they enter the real world and try to get a job or form a relationship they will find that failure is normal. Instead of preparing them for this reality, we are setting them up to be shocked by it.

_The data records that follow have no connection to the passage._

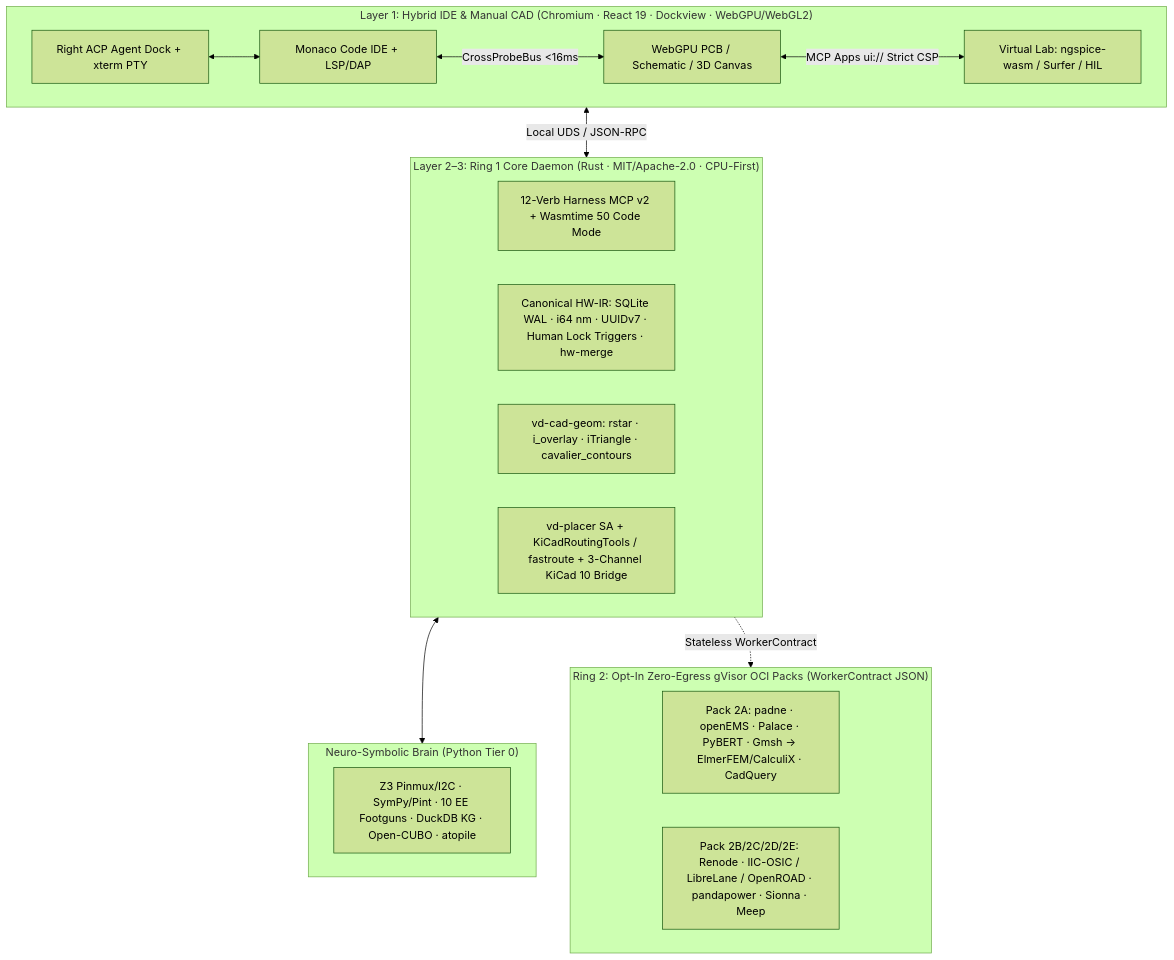
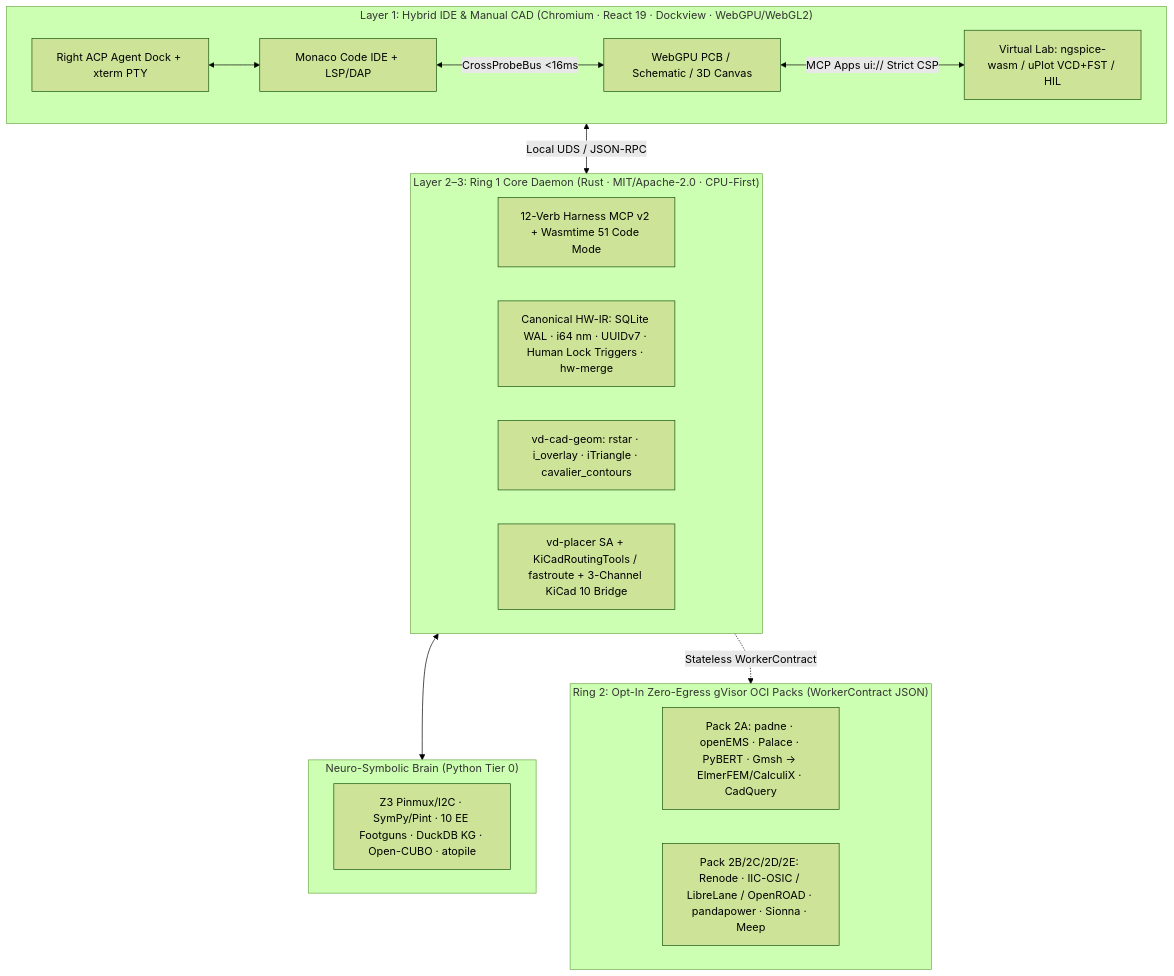
One commit to Dev-Solanki-09/Vajra-Dhir-EDA changed the diagram in README.md. Above: the diagram before and after it, drawn with Mermaid (forest theme). The commit also changed other lines of this file and 10 other files, not shown here.

````diff
--- a/README.md
+++ b/README.md
@@ -54,28 +54,28 @@
 ```mermaid
 flowchart TB
     subgraph UI["Layer 1: Hybrid IDE & Manual CAD (Chromium · React 19 · Dockview · WebGPU/WebGL2)"]
         A["Monaco Code IDE + LSP/DAP"] <-->|CrossProbeBus <16ms| B["WebGPU PCB / Schematic / 3D Canvas"]
-        B <-->|MCP Apps ui:// Strict CSP| C["Virtual Lab: ngspice-wasm / Surfer / HIL"]
+        B <-->|MCP Apps ui:// Strict CSP| C["Virtual Lab: ngspice-wasm / uPlot VCD+FST / HIL"]
         D["Right ACP Agent Dock + xterm PTY"] <--> A
     end
 
     subgraph CORE["Layer 2–3: Ring 1 Core Daemon (Rust · MIT/Apache-2.0 · CPU-First)"]
-        E["12-Verb Harness MCP v2 + Wasmtime 50 Code Mode"]
+        E["12-Verb Harness MCP v2 + Wasmtime 51 Code Mode"]
         F["Canonical HW-IR: SQLite WAL · i64 nm · UUIDv7 · Human Lock Triggers · hw-merge"]
         G["vd-cad-geom: rstar · i_overlay · iTriangle · cavalier_contours"]
         H["vd-placer SA + KiCadRoutingTools / fastroute + 3-Channel KiCad 10 Bridge"]
     end
 
     subgraph BRAIN["Neuro-Symbolic Brain (Python Tier 0)"]
         I["Z3 Pinmux/I2C · SymPy/Pint · 10 EE Footguns · DuckDB KG · Open-CUBO · atopile"]
     end
 
     subgraph RING2["Ring 2: Opt-In Zero-Egress gVisor OCI Packs (WorkerContract JSON)"]
         J["Pack 2A: padne · openEMS · Palace · PyBERT · Gmsh -> ElmerFEM/CalculiX · CadQuery"]
         K["Pack 2B/2C/2D/2E: Renode · IIC-OSIC / LibreLane / OpenROAD · pandapower · Sionna · Meep"]
     end
 
     UI <-->|Local UDS / JSON-RPC| CORE
     CORE <--> BRAIN
     CORE -.->|Stateless WorkerContract| RING2
 ```
````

I have just hung up my whistle after four years as coach of my eldest son’s primary school football team. To pinch a line from the great Gideon Haigh in relation to his team of toiling amateurs at the South Yarra Cricket Club, my appointment was a triumph of availability over ability. Despite having no talent as a footballer, I found the role terrifically enjoyable. Weirdly, it was often at its most rewarding when things went wrong. Like every junior sports teams there were a few times when our team either faced or instigated episodes of physical violence, racial abuse and bullying. There were occasional tensions within the team between the more talented kids and the battlers, or kids who were dealing with